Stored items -
********************
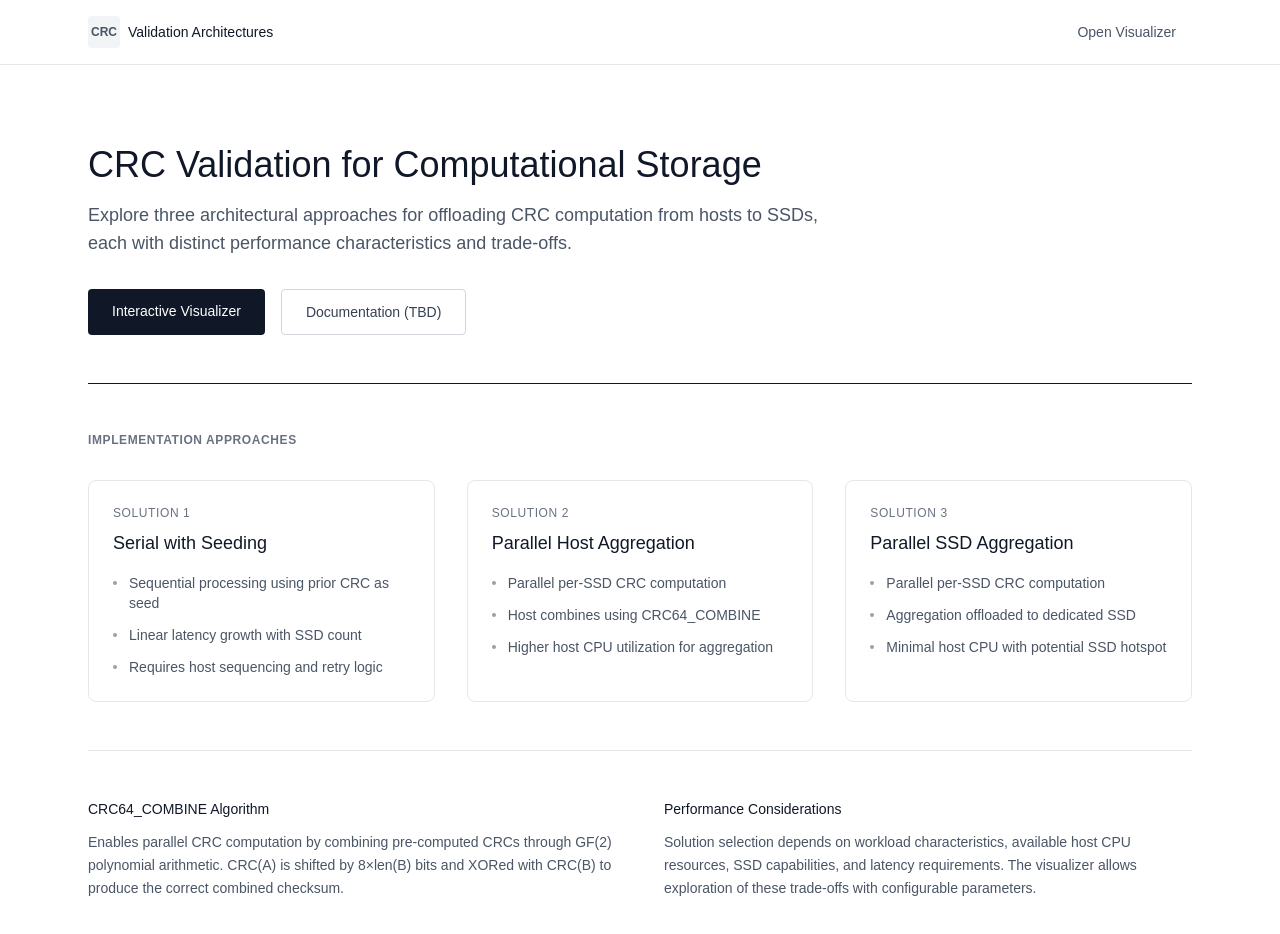
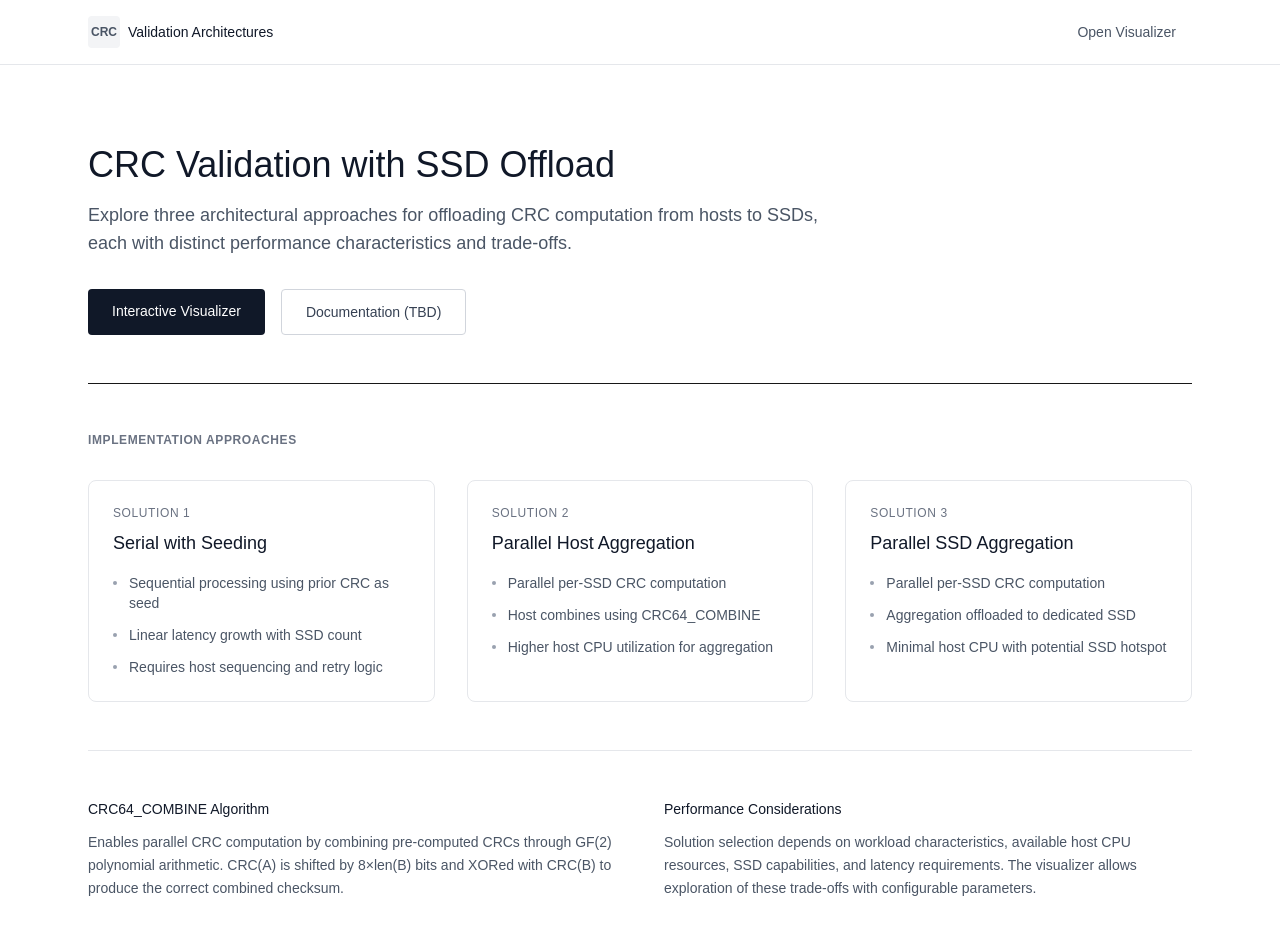
Before and after one commit to vinitvyas09/ssd-crc, a Next.js app: page / in a window 1280 px wide. Shown: the top 934 px of the page. Built offline with nearby package versions, Linux system fonts and the light colour scheme.

Commit message:
Update header title in Home component of page.tsx to reflect a more accurate description of the CRC validation process, changing from "CRC Validation for Computational Storage" to "CRC Validation with SSD Offload".

```diff
--- a/app/page.tsx
+++ b/app/page.tsx
@@ -74,7 +74,7 @@ export default function Home() {
         {/* Header */}
         <header className="pt-20 pb-12">
           <h1 className={`text-4xl font-light ${isDark ? 'text-zinc-100' : 'text-gray-900'}`}>
-            CRC Validation for Computational Storage
+            CRC Validation with SSD Offload
           </h1>
           <p className={`mt-4 text-lg ${isDark ? 'text-zinc-500' : 'text-gray-600'} max-w-3xl`}>
             Explore three architectural approaches for offloading CRC computation from hosts to SSDs,
```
********************
Exercise instructions -
Look through the entries above and report each line where the string "page" occurs.

Solution for this exercise -
Before and after one commit to vinitvyas09/ssd-crc, a Next.js app: page / in a window 1280 px wide. Shown: the top 934 px of the page. Built offline with nearby package versions, Linux system fonts and the light colour scheme.
Update header title in Home component of page.tsx to reflect a more accurate description of the CRC validation process, changing from "CRC Validation for Computational Storage" to "CRC Validation with SSD Offload".
--- a/app/page.tsx
+++ b/app/page.tsx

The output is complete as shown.